After a difficult period for a government that is divided over Brexit and recently suffered a high-profile resignation over an immigration scandal, the Conservatives lost control of five councils and gained control of four in elections held in towns and cities across England.
But the main opposition Labour Party also lost control of two local authorities, as it gained two others, a performance not strong enough to suggest it would garner a parliamentary majority if a general election were called.The leaders of both parties hailed the elections as a success.
The election results cap a particularly difficult week for the Conservative Party. A senior cabinet minister resigned on Sunday over the government’s treatment of long-term residents in the U.K. from the Caribbean, a scandal that further tarnished the party’s reputation.
And a year into negotiations over the U.K.’s departure from the European Union, Mrs. May is struggling to reach a consensus even within her government over the shape of Britain’s future relationship with the bloc. While Mrs. May wants to create a customs union that would soften the economic impact of Brexit on businesses, others who voted to leave the EU oppose her plan.
“When a government is in so much trouble, the opposition should be much further ahead than they are,” said Tim Bale, politics professor at Queen Mary, University of London. He said the public still doesn’t trust Labour to run the country and the economy and there are doubts about the competence of left-wing leader Jeremy Corbyn.
Labour, which revamped itself in the 1990s by reaching out to metropolitan voters, has struggled to retain its traditional working-class voters in postindustrial areas that were once the bedrock of its support. Many voters in these areas supported Brexit and haven’t felt the benefits of Britain’s economic recovery.
With most of the results in Friday, Mrs. May lost council seats in areas including Plymouth in southern England and Trafford in Manchester, but held on to Westminster and Wandsworth, London strongholds that Labour had targeted.
The Conservatives won control of Barnet in north London, a council with a significant Jewish population. Labour has faced long-simmering accusations that it hasn’t adequately addressed anti-Semitism within the party, including harassment of Jewish lawmakers by members of the hard left. The party was once a natural place for the Jewish community in the U.K., but some longtime supporters have said they wouldn’t vote for a party that they consider to be hostile to the Jewish community.

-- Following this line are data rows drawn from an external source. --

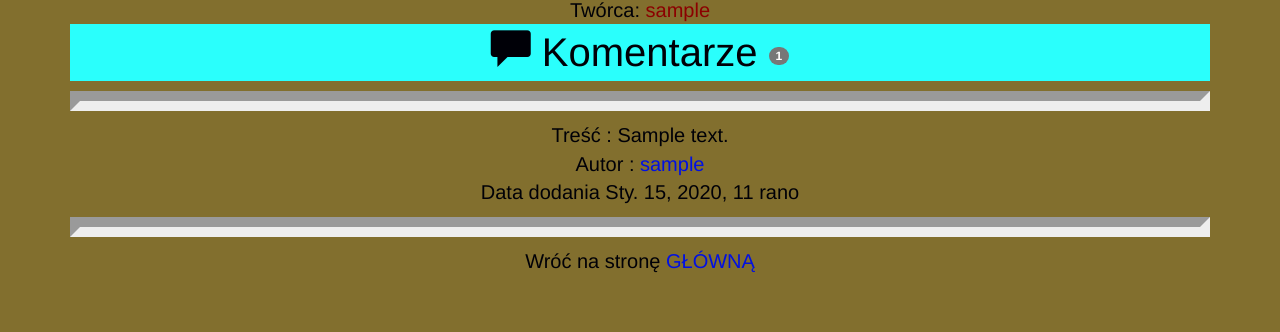
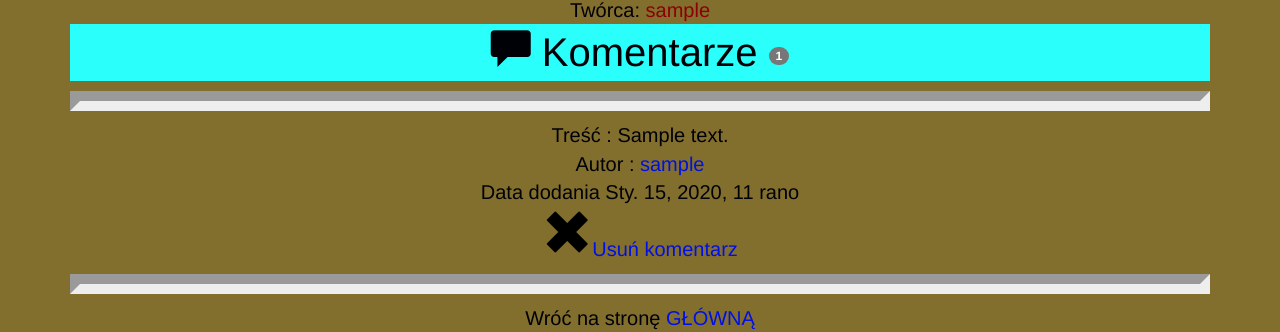
Before and after one commit to anias9/ComicBookApp, a Django app: page /1/ in a window 1280 px wide, after a click on "sample". Shown: the part 730-1062 px from the top of the page. Before the commit the page ends 1003 px from the top, so only its background shows below. Run offline with Django 3.2, Linux system fonts and the light colour scheme; a user stored in the database is signed in; tables that the repository leaves empty hold one stand-in row (values such as "Sample post"); some libraries are stand-ins or nearby versions; some web fonts are replaced.

Commit message:
added comments

```diff
--- a/komiksy/views.py
+++ b/komiksy/views.py
@@ -470,12 +470,17 @@ def uzytkownicy(request):
 
 def kolekcja(request):
     all_comics = Comic.objects.filter(publiczny=1)
+    comm = Comments.objects.filter(comic=all_comics)
     query = request.GET.get("q")
     if query:
         all_comics = all_comics.filter(
             Q(title__contains=query)
         )
-    return render(request, 'kolekcja.html',  {'all_comics': all_comics})
+    context = {
+        'all_comics': all_comics,
+        'comm': comm,
+    }
+    return render(request, 'kolekcja.html',  context)
 
 
 def home(request):
@@ -508,6 +513,24 @@ def ulubione(request):
     return render(request, 'ulubione.html', {'comics': comics})
 
 
+def moje_komentarze(request):
+    comm = Comments.objects.filter(author=request.user)
+    return render(request, 'moje_komentarze.html', {'comm': comm})
+
+
+def usun_komentarz(request, comm_id):
+    comm = Comments.objects.get(pk = comm_id)
+    comm.delete()
+    return render(request, 'usun_komentarz.html')
+
+
+def usun_komentarz2(request, comm_id):
+    comm = Comments.objects.get(pk = comm_id)
+    comm.delete()
+    return render(request, 'usun_komentarz.html')
+
+
+
 class ComicCreate(CreateView):
     model = Comic
     fields = ['comics', 'title', 'publiczny']
--- a/myapp/settings.py
+++ b/myapp/settings.py
@@ -38,7 +38,6 @@ INSTALLED_APPS = [
     'django.contrib.messages',
     'django.contrib.staticfiles',
     'django.contrib.sites',
-    'django_comments',
     'komiksy',
     'konta',
 ]
--- a/myapp/urls.py
+++ b/myapp/urls.py
@@ -29,7 +29,6 @@ from komiksy import views
 
 urlpatterns = [
     re_path(r'^$', views.home, name='home'),
-    re_path(r'^comments/', include('django_comments.urls')),
 
     re_path(r'^zmiana_hasla/$', konta_views.zmiana_hasla, name='zmiana_hasla'),
     re_path(r'^moje_dane/$', konta_views.UserUpdateView.as_view(), name='moje_dane'),
@@ -56,12 +55,15 @@ urlpatterns = [
     re_path(r'^profil/(?P<owner_id>[0-9]+)/unsubscribe_user/$', views.unsubscribe_user, name='unsubscribe_user'),
     re_path(r'^uzytkownicy/(?P<filter_by>[a-zA_Z]+)/$', views.uzytkownicy, name='uzytkownicy'),
     re_path(r'^kolekcja/(?P<filter_by>[a-zA_Z]+)/$', views.kolekcja, name='kolekcja'),
+    re_path(r'^moje_komentarze/(?P<comm_id>[0-9]+)/usun_komentarz/$', views.usun_komentarz, name='usun_komentarz'),
+    re_path(r'^(?P<comic_id>[0-9]+)/usun_komentarz2/$', views.usun_komentarz2, name='usun_komentarz2'),
 
     re_path(r'^profil/(?P<owner_id>[0-9]+)/$', views.profil, name='profil'),
     re_path(r'^stworzone/(?P<elementy_id>[0-9]+)/$', views.stworzone, name= 'stworzone'),
 
     re_path(r'^comic_form/$', views.ComicCreate.as_view(), name= 'comic_form'),
 
+    re_path(r'^moje_komentarze/$', views.moje_komentarze, name= 'moje_komentarze'),
     re_path(r'^postacie/$', views.postacie, name= 'postacie'),
     re_path(r'^ulubione/$', views.ulubione, name= 'ulubione'),
     re_path(r'^polubione/$', views.polubione, name= 'polubione'),
--- a/templates/baza.html
+++ b/templates/baza.html
@@ -55,12 +55,12 @@
                             </a>
                             <div class="dropdown-menu dropdown-menu-right" aria-labelledby="userMenu">
                                 <a class="dropdown-item" href="{% url 'moje_konto' %}"><span class="glyphicon glyphicon-picture"></span> Moje komiksy</a>
+                                <a class="dropdown-item" href="{% url 'moje_komentarze' %}"><span class="glyphicon glyphicon-comment"></span> Moje komentarze</a>
                                 <a class="dropdown-item" href="{% url 'ulubione' %}"><span class="glyphicon glyphicon-heart"></span> Ulubione</a>
                                 <a class="dropdown-item" href="{% url 'polubione' %}"><span class="glyphicon glyphicon-thumbs-up" style = "font-size: 20px"></span> Polajkowane</a>
                                 <a class="dropdown-item" href="{% url 'moje_dane' %}"><span class="glyphicon glyphicon-cog"></span> Ustawienia</a>
                                 <a class="dropdown-item" href="{% url 'moje_sub' %}"><span class="glyphicon glyphicon-sunglasses" ></span> Subskrypcje</a>
                                 <a class="dropdown-item" href="{% url 'zmiana_hasla' %}"><span class="glyphicon glyphicon-wrench"></span> Zmień hasło</a>
-
 
                                 <div class="dropdown-divider"></div>
                                 <a class="dropdown-item" href="{% url 'wyloguj' %}"><span class="glyphicon glyphicon-log-out"></span> Wyloguj się</a>
--- a/templates/detail.html
+++ b/templates/detail.html
@@ -2,7 +2,6 @@
 {% block title %}Moje konto{% endblock %}
 
 {% block content %}
-    {% load comments %}
 
 
 
@@ -59,9 +58,15 @@
     {# Wyświetlanie komentarzy #}
     {% for comment in all_comments %}
         <div class = "system-message">
+
             Treść : {{ comment.text }}<br>
             Autor : <a href = "{% url 'profil' comment.author.id %}">{{ comment.author }}</a><br>
             Data dodania {{ comment.created }}<br>
+            {% if comment.author.id == user.id %}
+                <a href="{% url 'usun_komentarz' comment.id %} ">
+                    <span class="glyphicon glyphicon-remove" style="color: #000000; font-size: 50px" ></span>Usuń komentarz
+                </a>
+            {% endif %}
         </div>
         <hr>
     {% endfor %}
--- a/templates/najlepsze.html
+++ b/templates/najlepsze.html
@@ -2,7 +2,7 @@
 
 {% block title %}Ostatnio dodane{% endblock %}
 {% block content %}
-    {% load comments %}
+
 
 
     {% if comics %}
--- a/templates/polubione.html
+++ b/templates/polubione.html
@@ -3,7 +3,7 @@
 {% block title %}Polajkowane komiksy{% endblock %}
 
 {% block content %}
-    {% load comments %}
+
 
     <h3> <span class="glyphicon glyphicon-thumbs-up" style="color: #000000; font-size: 50px" ></span> <b>Polajkowane</b></h3>
     {% if comics %}
--- a/templates/ulubione.html
+++ b/templates/ulubione.html
@@ -3,7 +3,7 @@
 {% block title %}Ulubione{% endblock %}
 
 {% block content %}
-    {% load comments %}
+
 
     <h3> <span class="glyphicon glyphicon-heart" style="color: #ac2925; font-size: 50px" ></span> <b>Ulubione</b></h3>
     {% if comics %}
```
Also changed, not shown: templates/kolekcja.html (+2 -5 lines).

The Conservatives also made gains in pro-Brexit areas including Peterborough and Basildon, where the anti-EU UK Independence Party previously had strong support. Support for UKIP, formerly led by Brexit campaigner Nigel Farage, melted down across the country, with the party having struggled to find a clear direction since the U.K. voted to leave the EU.
The centrist Liberal Democrats, which support staying in the EU, took control of the west London borough of Richmond from the Conservatives and made gains elsewhere, winning support from voters discontented with Mrs. May’s Brexit plans.
Write to Jenny Gross at firstname.lastname@example.org